J Med Genet 39:e81 doi:10.1136/jmg.39.12.e81
  • Online mutation report

Frequency of mutations in the early growth response 2 gene associated with peripheral demyelinating neuropathies

  1. N Vandenberghe1,2,
  2. M Upadhyaya3,
  3. A Gatignol2,
  4. L Boutrand1,
  5. M Boucherat2,
  6. G Chazot1,
  7. A Vandenberghe1,2,
  8. P Latour
  1. 1Laboratoire de Génétique Moléculaire Humaine, Université Claude Bernard, Lyon 1, France
  2. 2Unité de Neurogénétique Moléculaire, Laboratoire de Biochimie, Hôpital de l’Antiquaille, Hospices Civils de Lyon, France
  3. 3Institute of Medical Genetics, University of Wales College of Medicine, Cardiff, Wales, UK
  1. Correspondence to:
 Dr N Vandenberghe, Laboratoire de Génétique Moléculaire Humaine, Université Claude Bernard, 8 Avenue Rockefeller, 69373 Lyon Cedex 08, France;

    Hereditary motor and sensory neuropathies (HMSN) comprise a wide clinical spectrum of related disorders with defects in peripheral nerve myelination. More than 250 distinct mutations of the peripheral myelin protein 22 (PMP22), myelin protein zero (MPZ/P0), and connexin 32 (Cx32/GJB1) genes have been reported in patients diagnosed with different forms of hereditary motor and sensory neuropathies, such as Charcot-Marie-Tooth disease (CMT), Dejerine-Sottas syndrome (DSS), congenital hypomyelination (CH), and hereditary neuropathy with liability to pressure palsies (HNPP). To date, some 20 linked CMT loci and nine genes have been identified. Gene products include structural proteins (PMP22, MPZ), a gap junction protein (Cx32), and a transcription factor (EGR2). Recently, point mutations in the early growth response 2 (EGR2) gene, located on human chromosome 10q21.1-q22.1, have been associated with hereditary neuropathies.1

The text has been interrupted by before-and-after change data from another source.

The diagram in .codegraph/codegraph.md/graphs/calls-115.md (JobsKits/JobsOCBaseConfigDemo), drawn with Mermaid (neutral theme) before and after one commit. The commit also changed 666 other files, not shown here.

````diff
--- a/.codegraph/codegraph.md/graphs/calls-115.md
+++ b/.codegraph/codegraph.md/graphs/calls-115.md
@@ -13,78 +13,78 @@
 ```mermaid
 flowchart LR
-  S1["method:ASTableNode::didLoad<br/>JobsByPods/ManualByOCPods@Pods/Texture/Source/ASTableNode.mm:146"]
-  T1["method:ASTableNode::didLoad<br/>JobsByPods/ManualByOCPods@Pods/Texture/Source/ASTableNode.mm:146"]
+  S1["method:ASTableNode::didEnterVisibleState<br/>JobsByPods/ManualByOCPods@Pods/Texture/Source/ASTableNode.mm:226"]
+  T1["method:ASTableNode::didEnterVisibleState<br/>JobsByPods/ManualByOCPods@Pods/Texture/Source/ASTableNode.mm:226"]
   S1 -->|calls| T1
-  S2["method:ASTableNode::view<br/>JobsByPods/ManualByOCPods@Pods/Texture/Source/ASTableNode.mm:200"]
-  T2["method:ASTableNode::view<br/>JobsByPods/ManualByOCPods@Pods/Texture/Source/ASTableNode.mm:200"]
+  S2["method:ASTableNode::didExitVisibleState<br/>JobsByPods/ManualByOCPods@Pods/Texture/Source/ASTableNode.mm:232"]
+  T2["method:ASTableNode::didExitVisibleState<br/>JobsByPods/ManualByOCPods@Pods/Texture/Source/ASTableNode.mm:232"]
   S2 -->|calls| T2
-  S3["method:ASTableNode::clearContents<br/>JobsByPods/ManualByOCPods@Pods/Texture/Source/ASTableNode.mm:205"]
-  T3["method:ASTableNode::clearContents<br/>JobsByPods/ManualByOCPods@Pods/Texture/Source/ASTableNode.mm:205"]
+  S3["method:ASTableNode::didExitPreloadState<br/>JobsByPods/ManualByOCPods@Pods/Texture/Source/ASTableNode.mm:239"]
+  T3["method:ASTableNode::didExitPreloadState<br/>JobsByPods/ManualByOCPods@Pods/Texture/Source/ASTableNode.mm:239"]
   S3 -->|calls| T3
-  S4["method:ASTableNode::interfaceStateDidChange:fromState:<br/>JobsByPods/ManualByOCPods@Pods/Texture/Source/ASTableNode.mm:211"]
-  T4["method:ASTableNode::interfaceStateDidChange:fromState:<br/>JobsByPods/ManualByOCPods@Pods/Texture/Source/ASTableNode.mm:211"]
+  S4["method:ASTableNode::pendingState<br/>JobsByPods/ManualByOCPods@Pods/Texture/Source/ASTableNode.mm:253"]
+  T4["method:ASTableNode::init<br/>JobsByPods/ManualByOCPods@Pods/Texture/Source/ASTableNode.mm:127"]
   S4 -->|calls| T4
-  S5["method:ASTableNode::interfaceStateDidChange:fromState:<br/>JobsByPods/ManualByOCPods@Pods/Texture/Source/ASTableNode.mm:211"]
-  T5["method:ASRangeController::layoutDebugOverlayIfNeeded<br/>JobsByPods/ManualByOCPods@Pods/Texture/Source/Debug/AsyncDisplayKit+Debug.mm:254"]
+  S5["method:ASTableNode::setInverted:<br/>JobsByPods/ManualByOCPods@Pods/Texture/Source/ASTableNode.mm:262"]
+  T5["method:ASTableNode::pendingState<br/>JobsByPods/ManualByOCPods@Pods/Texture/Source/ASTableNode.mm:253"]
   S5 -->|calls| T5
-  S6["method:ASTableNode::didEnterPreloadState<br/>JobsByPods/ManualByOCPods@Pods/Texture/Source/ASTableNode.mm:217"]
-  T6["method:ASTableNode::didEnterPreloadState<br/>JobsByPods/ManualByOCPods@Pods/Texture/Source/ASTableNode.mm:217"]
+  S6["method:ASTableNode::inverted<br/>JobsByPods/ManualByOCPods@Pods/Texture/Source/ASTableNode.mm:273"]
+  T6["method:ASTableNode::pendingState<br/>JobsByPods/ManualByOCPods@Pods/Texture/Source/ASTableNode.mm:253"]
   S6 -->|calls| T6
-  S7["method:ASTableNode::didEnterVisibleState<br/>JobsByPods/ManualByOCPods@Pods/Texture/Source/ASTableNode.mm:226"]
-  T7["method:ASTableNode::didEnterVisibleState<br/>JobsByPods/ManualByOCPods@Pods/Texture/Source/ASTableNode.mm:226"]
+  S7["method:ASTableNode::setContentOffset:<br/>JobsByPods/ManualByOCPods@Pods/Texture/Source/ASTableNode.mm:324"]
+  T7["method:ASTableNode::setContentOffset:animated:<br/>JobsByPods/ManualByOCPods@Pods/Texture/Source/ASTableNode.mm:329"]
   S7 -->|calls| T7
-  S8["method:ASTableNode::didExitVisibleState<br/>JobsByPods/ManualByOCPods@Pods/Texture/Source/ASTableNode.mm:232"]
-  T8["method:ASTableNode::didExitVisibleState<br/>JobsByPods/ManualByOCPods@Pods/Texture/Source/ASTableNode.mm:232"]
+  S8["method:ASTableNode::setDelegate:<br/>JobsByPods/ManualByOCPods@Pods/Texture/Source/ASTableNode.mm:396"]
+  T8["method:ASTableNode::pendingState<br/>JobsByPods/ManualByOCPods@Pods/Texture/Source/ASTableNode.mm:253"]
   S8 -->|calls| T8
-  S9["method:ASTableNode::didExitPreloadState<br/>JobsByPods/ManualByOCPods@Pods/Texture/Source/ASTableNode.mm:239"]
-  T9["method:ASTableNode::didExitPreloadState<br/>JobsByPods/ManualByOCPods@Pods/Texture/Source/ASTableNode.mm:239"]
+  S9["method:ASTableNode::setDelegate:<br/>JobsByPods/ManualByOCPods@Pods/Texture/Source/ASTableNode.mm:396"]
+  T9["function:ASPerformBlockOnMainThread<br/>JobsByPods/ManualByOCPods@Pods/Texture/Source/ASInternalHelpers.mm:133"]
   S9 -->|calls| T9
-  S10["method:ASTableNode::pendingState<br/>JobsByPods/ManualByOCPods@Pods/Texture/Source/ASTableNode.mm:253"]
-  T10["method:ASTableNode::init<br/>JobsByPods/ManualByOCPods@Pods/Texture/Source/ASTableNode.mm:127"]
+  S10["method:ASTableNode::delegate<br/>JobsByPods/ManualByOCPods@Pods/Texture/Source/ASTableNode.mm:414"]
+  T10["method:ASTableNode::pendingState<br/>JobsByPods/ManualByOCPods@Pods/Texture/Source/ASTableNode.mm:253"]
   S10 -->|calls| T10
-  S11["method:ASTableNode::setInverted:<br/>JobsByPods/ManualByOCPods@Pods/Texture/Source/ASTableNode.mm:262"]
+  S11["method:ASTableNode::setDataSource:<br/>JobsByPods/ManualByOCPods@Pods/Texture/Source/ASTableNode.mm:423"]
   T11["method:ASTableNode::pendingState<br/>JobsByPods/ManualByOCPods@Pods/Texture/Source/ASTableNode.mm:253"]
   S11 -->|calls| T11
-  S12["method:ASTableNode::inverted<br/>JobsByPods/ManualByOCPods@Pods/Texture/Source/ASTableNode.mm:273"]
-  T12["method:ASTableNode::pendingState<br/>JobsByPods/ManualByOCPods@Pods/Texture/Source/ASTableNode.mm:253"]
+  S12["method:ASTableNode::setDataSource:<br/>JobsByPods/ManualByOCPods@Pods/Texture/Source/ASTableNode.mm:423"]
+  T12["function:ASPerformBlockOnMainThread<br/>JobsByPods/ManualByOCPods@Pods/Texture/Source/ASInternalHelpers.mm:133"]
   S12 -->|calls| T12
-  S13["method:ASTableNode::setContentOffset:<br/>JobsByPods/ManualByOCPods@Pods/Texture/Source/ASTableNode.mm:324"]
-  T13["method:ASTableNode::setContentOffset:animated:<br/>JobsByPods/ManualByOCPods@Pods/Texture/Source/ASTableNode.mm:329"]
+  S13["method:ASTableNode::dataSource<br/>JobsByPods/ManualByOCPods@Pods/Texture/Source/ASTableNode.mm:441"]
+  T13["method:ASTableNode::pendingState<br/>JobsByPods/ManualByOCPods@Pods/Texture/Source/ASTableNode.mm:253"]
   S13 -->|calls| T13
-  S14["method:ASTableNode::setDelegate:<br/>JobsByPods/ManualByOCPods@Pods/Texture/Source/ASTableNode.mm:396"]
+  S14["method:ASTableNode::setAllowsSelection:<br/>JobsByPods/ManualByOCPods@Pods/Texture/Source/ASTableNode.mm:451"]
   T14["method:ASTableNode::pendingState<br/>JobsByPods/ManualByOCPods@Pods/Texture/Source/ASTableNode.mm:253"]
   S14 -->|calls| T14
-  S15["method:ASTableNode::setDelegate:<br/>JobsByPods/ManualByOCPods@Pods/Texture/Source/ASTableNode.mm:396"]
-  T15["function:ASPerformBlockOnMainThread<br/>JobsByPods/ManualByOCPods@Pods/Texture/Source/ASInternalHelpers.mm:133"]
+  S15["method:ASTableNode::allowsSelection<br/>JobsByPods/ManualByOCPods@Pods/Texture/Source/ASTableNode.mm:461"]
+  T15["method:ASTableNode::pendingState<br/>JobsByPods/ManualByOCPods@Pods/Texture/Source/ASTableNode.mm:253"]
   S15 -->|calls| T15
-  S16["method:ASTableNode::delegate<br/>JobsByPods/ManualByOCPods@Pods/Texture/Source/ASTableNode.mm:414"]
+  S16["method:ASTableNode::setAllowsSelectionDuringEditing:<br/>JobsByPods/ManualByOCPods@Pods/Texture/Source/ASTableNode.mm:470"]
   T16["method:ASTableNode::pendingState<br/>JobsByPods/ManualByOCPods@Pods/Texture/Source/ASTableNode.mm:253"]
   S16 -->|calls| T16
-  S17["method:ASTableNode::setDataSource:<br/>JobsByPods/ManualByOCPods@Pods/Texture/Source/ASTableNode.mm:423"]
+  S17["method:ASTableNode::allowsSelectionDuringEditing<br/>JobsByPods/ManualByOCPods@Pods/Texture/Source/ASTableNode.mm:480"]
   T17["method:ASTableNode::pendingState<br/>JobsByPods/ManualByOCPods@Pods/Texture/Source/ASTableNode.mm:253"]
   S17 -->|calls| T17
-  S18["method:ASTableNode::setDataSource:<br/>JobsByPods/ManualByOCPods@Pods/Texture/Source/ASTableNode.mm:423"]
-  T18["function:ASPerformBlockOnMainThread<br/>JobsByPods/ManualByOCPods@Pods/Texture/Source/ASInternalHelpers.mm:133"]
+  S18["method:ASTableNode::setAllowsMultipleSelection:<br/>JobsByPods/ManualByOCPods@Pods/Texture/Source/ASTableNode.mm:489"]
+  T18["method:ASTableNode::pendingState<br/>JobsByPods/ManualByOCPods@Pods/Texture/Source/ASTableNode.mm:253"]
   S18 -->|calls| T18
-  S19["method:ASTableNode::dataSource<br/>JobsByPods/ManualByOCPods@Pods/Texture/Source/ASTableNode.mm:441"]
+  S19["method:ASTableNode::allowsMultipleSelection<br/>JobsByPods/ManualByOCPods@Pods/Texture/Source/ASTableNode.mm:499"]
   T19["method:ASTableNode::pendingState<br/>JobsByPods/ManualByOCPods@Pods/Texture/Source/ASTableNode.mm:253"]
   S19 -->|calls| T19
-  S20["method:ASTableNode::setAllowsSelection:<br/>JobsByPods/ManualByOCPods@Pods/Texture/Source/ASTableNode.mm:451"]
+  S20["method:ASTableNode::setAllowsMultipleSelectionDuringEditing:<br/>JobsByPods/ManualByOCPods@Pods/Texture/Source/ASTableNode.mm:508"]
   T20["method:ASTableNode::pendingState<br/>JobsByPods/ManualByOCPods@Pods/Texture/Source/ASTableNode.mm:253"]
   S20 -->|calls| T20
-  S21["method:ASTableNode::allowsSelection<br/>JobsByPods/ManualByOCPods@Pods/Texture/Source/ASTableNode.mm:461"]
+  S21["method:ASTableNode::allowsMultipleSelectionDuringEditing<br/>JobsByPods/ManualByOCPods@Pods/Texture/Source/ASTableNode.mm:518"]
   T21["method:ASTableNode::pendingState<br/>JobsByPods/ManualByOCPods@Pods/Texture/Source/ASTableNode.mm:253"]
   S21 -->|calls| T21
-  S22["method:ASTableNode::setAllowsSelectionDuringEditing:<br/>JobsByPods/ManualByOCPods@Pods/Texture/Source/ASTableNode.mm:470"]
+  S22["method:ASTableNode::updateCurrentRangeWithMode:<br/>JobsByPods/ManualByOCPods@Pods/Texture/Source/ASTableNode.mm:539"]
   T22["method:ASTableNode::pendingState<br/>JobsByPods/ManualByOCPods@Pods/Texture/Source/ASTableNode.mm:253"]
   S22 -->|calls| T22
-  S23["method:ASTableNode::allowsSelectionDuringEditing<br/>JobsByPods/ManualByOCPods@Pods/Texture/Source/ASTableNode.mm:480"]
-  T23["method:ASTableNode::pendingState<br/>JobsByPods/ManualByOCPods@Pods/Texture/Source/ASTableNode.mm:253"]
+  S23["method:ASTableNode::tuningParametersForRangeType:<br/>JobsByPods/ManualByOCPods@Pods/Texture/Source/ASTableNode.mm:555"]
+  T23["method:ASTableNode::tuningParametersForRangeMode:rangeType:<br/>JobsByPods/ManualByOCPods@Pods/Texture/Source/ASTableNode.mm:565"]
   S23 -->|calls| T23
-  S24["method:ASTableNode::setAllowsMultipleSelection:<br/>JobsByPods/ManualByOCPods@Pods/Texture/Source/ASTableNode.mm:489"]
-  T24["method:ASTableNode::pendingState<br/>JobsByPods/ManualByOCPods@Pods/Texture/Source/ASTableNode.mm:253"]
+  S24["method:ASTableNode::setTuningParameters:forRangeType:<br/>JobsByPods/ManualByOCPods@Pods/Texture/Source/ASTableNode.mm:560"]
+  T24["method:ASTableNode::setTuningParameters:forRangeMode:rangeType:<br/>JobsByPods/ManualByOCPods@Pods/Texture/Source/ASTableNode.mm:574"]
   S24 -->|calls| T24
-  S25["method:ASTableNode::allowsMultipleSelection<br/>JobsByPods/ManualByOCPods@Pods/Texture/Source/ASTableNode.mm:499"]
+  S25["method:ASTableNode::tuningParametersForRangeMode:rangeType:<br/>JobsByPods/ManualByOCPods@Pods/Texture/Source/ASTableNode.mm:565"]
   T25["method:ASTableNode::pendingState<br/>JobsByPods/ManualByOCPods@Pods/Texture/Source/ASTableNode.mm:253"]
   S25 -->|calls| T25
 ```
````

    The gene for EGR2 spans 4.3 kb, contains two coding exons,2 and is part of a multigene family encoding Cys2His2 type zinc finger proteins3 and may play a role in the regulation of cellular proliferation.4 EGR2 is a Schwann cell transcription factor that binds DNA through three zinc finger domains and is thought to regulate the expression of late myelin genes such as MPZ and myelin basic protein, thus playing a key role in myelogenesis.5

    Human EGR2 is homologous to the mouse Krox20 gene,6 which is part of a transcriptional cascade involved in the development and segmentation of the hindbrain. Homozygous mice knocked out for Krox20 display abnormal rhombomere segmentation and neuronal migration in the developing hindbrain, resulting in anatomical abnormalities of the cranial nerves.7 Furthermore, mice homozygous for a targeted mutation deleting a major part of the gene including the entire zinc finger domain die shortly after birth.5 Surviving Krox20-/- mice show a trembling phenotype, have hypomyelination …